> [What needs to be done]:
Omitting the pictures, output all of the records precisely as written.

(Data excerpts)
....

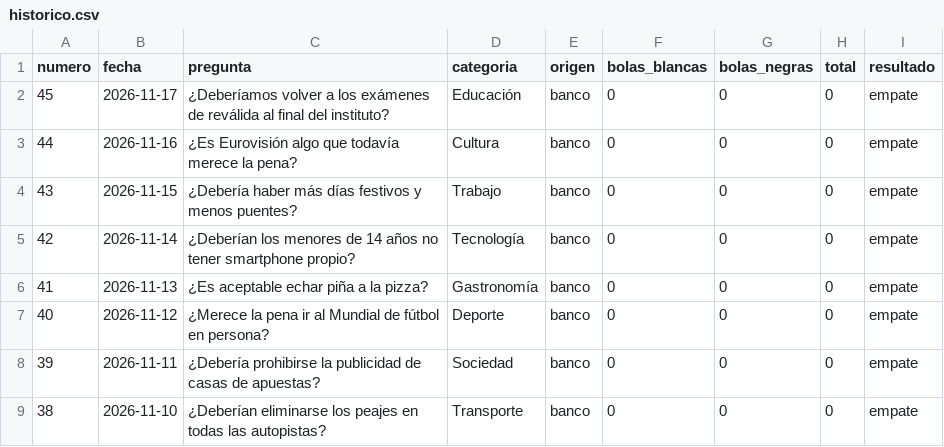
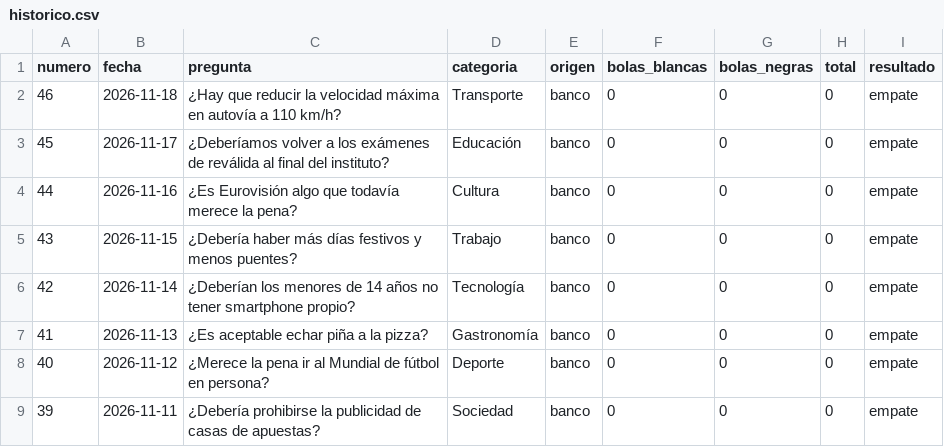
Before and after one commit to Marodseg/la-bola-negra, a CSV file: historico/historico.csv, drawn as a sheet; only a part is shown; the shorter side is filled out with more unchanged rows.

```diff
--- a/historico/historico.csv
+++ b/historico/historico.csv
@@ -1,2 +1,3 @@
 numero,fecha,pregunta,categoria,origen,bolas_blancas,bolas_negras,total,resultado
+46,2026-11-18,¿Hay que reducir la velocidad máxima en autovía a 110 km/h?,Transporte,banco,0,0,0,empate
 45,2026-11-17,¿Deberíamos volver a los exámenes de reválida al final del instituto?,Educación,banco,0,0,0,empate
```
Also changed, not shown: 1 other file.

....

> [Task answer]:
Before and after one commit to Marodseg/la-bola-negra, a CSV file: historico/historico.csv, drawn as a sheet; only a part is shown; the shorter side is filled out with more unchanged rows.

```diff
--- a/historico/historico.csv
+++ b/historico/historico.csv
@@ -1,2 +1,3 @@
 numero,fecha,pregunta,categoria,origen,bolas_blancas,bolas_negras,total,resultado
+46,2026-11-18,¿Hay que reducir la velocidad máxima en autovía a 110 km/h?,Transporte,banco,0,0,0,empate
 45,2026-11-17,¿Deberíamos volver a los exámenes de reválida al final del instituto?,Educación,banco,0,0,0,empate
```
Also changed, not shown: 1 other file.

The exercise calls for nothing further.